Breaking healthcare systems require bold thinking and out of the box fixes before they collapse under the weight of the increasing burden of chronic disease
How do you care for your health? It’s a question we, at ANH-Intl, have been asking a lot of people for a long time.
Recognising that many people choose a wide assortment of different approaches, that may include modifications to their diets or lifestyles, some alternative therapies, as well as some conventional medicines, it becomes ever more important that we have ways of assessing how the different combinations of approaches we use affect health outcomes across the multiple systems that control our health.
Looking at ways of overcoming this challenge have been central to our development of more sustainable solutions designed to empower citizens to take better control of their health.
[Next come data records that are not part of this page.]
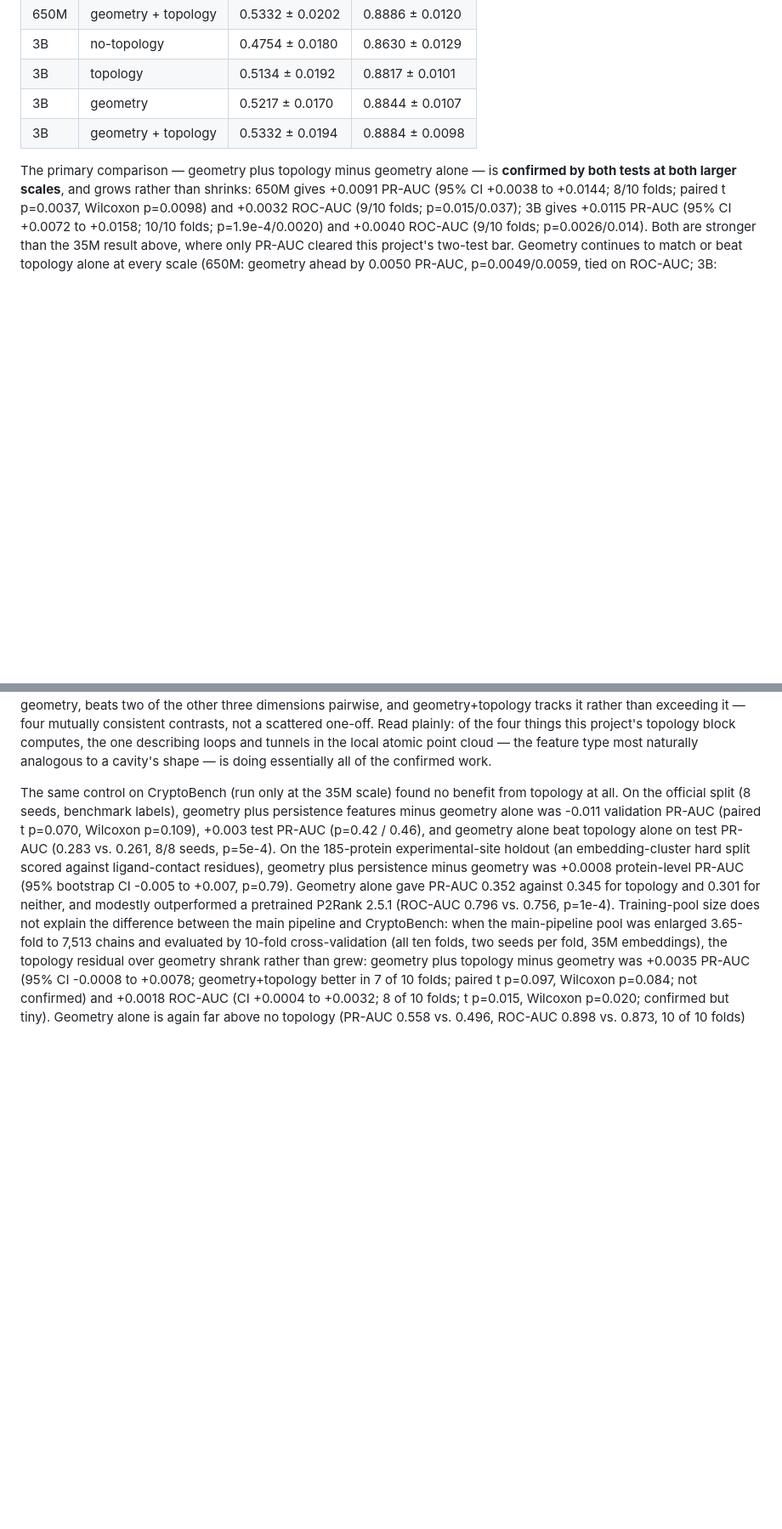
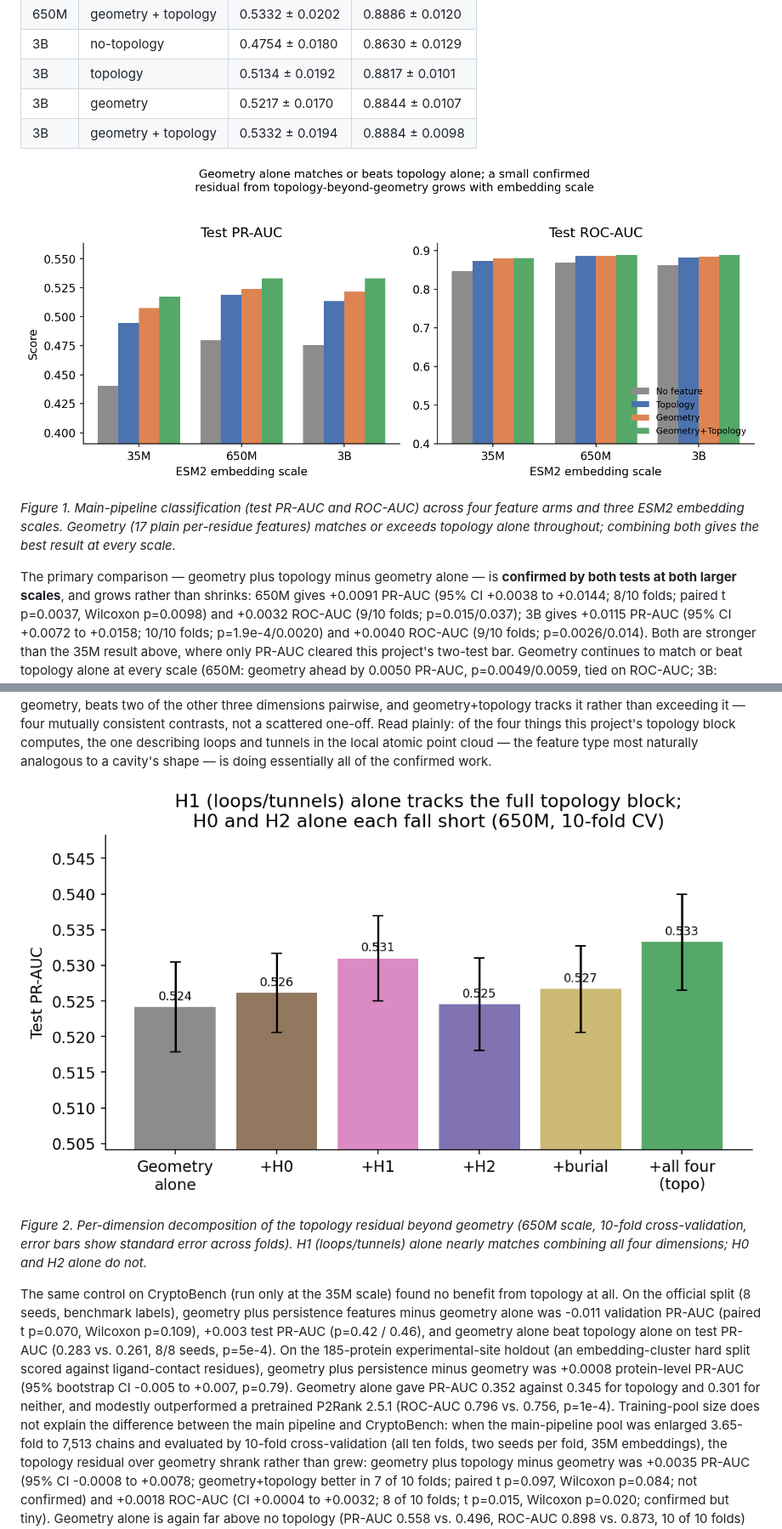
Before and after one commit to ShivenKhurana1/tda-egnn-cryptic-pockets, a Markdown page: paper.md, 2 parts joined by grey strips. Shown at 85% size. GitHub-like rendering; pictures changed too: cryptic-pocket/figures/fig_decomposition.png (added), cryptic-pocket/figures/fig_geometry_control.png (added); blank space fills up the shorter version.

```diff
--- a/paper.md
+++ b/paper.md
@@ -398,6 +398,10 @@ the full 10-fold × 2-seed × 4-arm control was rerun at each scale.
 | 3B | geometry | 0.5217 ± 0.0170 | 0.8844 ± 0.0107 |
 | 3B | geometry + topology | 0.5332 ± 0.0194 | 0.8884 ± 0.0098 |
 
+![Geometry alone matches or beats topology alone at every embedding scale tested; a small but confirmed residual from topology-beyond-geometry survives and grows rather than shrinks as embedding scale increases.](cryptic-pocket/figures/fig_geometry_control.png)
+
+*Figure 1. Main-pipeline classification (test PR-AUC and ROC-AUC) across four feature arms and three ESM2 embedding scales. Geometry (17 plain per-residue features) matches or exceeds topology alone throughout; combining both gives the best result at every scale.*
+
 The primary comparison — geometry plus topology minus geometry alone — is
 **confirmed by both tests at both larger scales**, and grows rather than
 shrinks: 650M gives +0.0091 PR-AUC (95% CI +0.0038 to +0.0144; 8/10
@@ -439,6 +443,10 @@ dimensions pairwise, and geometry+topology tracks it rather than exceeding it
 contrasts, not a scattered one-off. Read plainly: of the four things this project's topology block computes,
 the one describing loops and tunnels in the local atomic point cloud — the feature type most naturally
 analogous to a cavity's shape — is doing essentially all of the confirmed work.
+
+![Geometry-plus-H1 alone tracks the full four-dimension topology block; geometry-plus-H0 and geometry-plus-H2 alone each fall measurably short.](cryptic-pocket/figures/fig_decomposition.png)
+
+*Figure 2. Per-dimension decomposition of the topology residual beyond geometry (650M scale, 10-fold cross-validation, error bars show standard error across folds). H1 (loops/tunnels) alone nearly matches combining all four dimensions; H0 and H2 alone do not.*
 
 The same control on CryptoBench (run only at the 35M scale) found no benefit from topology at all. On
 the official split (8 seeds, benchmark labels), geometry plus persistence
```
Also changed, not shown: other parts of paper.md (+16 -0 lines), cryptic-pocket/figures/fig_calibration.png (added), cryptic-pocket/figures/fig_cryptic_stratified.png (added), cryptic-pocket/figures/fig_per_protein_dist.png (added), cryptic-pocket/figures/fig_roc_pr.png (added), 2 other files.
In the process, the aim is to reduce the burden on over-stretched health care systems that are not well designed to handle the ever-growing rates of preventable chronic diseases.
We passionately believe that the answers to our current healthcare crises lie in harnessing better the power of natural and sustainable approaches to healthcare. We call it working with nature, not against it.
That also means reducing our reliance on a system that has become greatly over-reliant on pharmaceuticals – a ‘pill for an ill’ system of medicine. Approaches that are congruent with nature have already been applied successfully to other sectors like energy and agriculture. Why should healthcare be any different? While a degree of lip service is currently being paid to sustainable healthcare in the UK’s NHS, so far, it’s either about throwing good money after bad into a broken system, or reducing the healthcare system’s negative impact on the environment.
We have brought together our work into the ANH-Intl blueprint for health system sustainability. Yes, a holistic model for healthcare that looks at human beings as dynamic living entitities who are part of an ecological system - working with nature, not against it. Moving from a system focusing on disease to one that focuses on and helps create and optimise health.
As it’s #ThrowbackThursday, we’re sharing articles from our extensive archive underlining the work we’ve been engaged in over the years and answering the question – why do we need natural and sustainable healthcare?
Why governments are failing their citizens - and what can be done about it
As we look around us in the second decade of the 21st century, what do we see when we look at the performance of national healthcare systems? Are the rich, industrialised nations using their money wisely to yield populations of vibrantly healthy citizens, whose glowing vitality is enabled and supported by rational, easily accessible healthcare systems? Have the technological marvels of medical science been safely and sensibly employed in the pursuit of widespread good health, yet tempered by a medical profession that is sensitive to the varying needs and background of each individual and is empathetic in its approach?
Tragically, the answer to all of these questions is a resounding “No” – and not by a long shot. In this week’s ANH-Intl Feature, we present what we see as the most pressing problems facing modern, universal-access healthcare systems, such as the UK’s National Health Service (NHS). Although the problems are numerous and complex, it goes without saying that the problems need to be identified first before they can be solved. Additionally, we believe that a few simple steps would go an enormous way toward changing these systems for the better. Accordingly, the second part of the article consists of ideas and initiatives aimed at creating better, more inclusive, more efficient and more sustainable healthcare systems. All of these ideas are the subject of active, collaborative efforts by ANH to bring them to fruition.
How we bounce back, adapt and move on is more important than absence of disease
We need a new concept of health, and resilience seems to fit the bill. Here’s why.
More than absence of disease
‘Health’ is a tricky concept to define, but ‘absence of disease’ clearly doesn’t cut it: not only because ‘disease’ is another slippery term, but also because it overlooks our potential to boost health way beyond a baseline level. Most of you are doing exactly that every day! The World Health Organization (WHO) uses a much improved definition: “Health is a state of complete physical, mental and social well-being and not merely the absence of disease or infirmity”. However, even this wider definition has no place for the individual’s dual capacity to resist health stressors and regain health post-illness – and even to learn and grow from the experience.
Will the UK’s beloved NHS meet the challenges facing it to create a futureproof truly effective, sustainable and lasting health and care system?
The NHS turns 70 tomorrow (5th July 2018). Created in 1948 to provide free and universal access to healthcare, it’s regarded as one of Britain’s most significant achievements in the last century.
The big question is: how much longer can it survive on its present course?
Founded to provide universal, equitable, comprehensive, high quality healthcare free at the point of use, funded largely by general taxation, the NHS is unique globally. Since its inception, rapid changes in society and societal health have pushed this ageing service into becoming a disease management system that is at breaking point. With the current levels of funding, the present disease burden and the expectation of the public, the NHS – along with its 1.7 million staff – can no longer cope.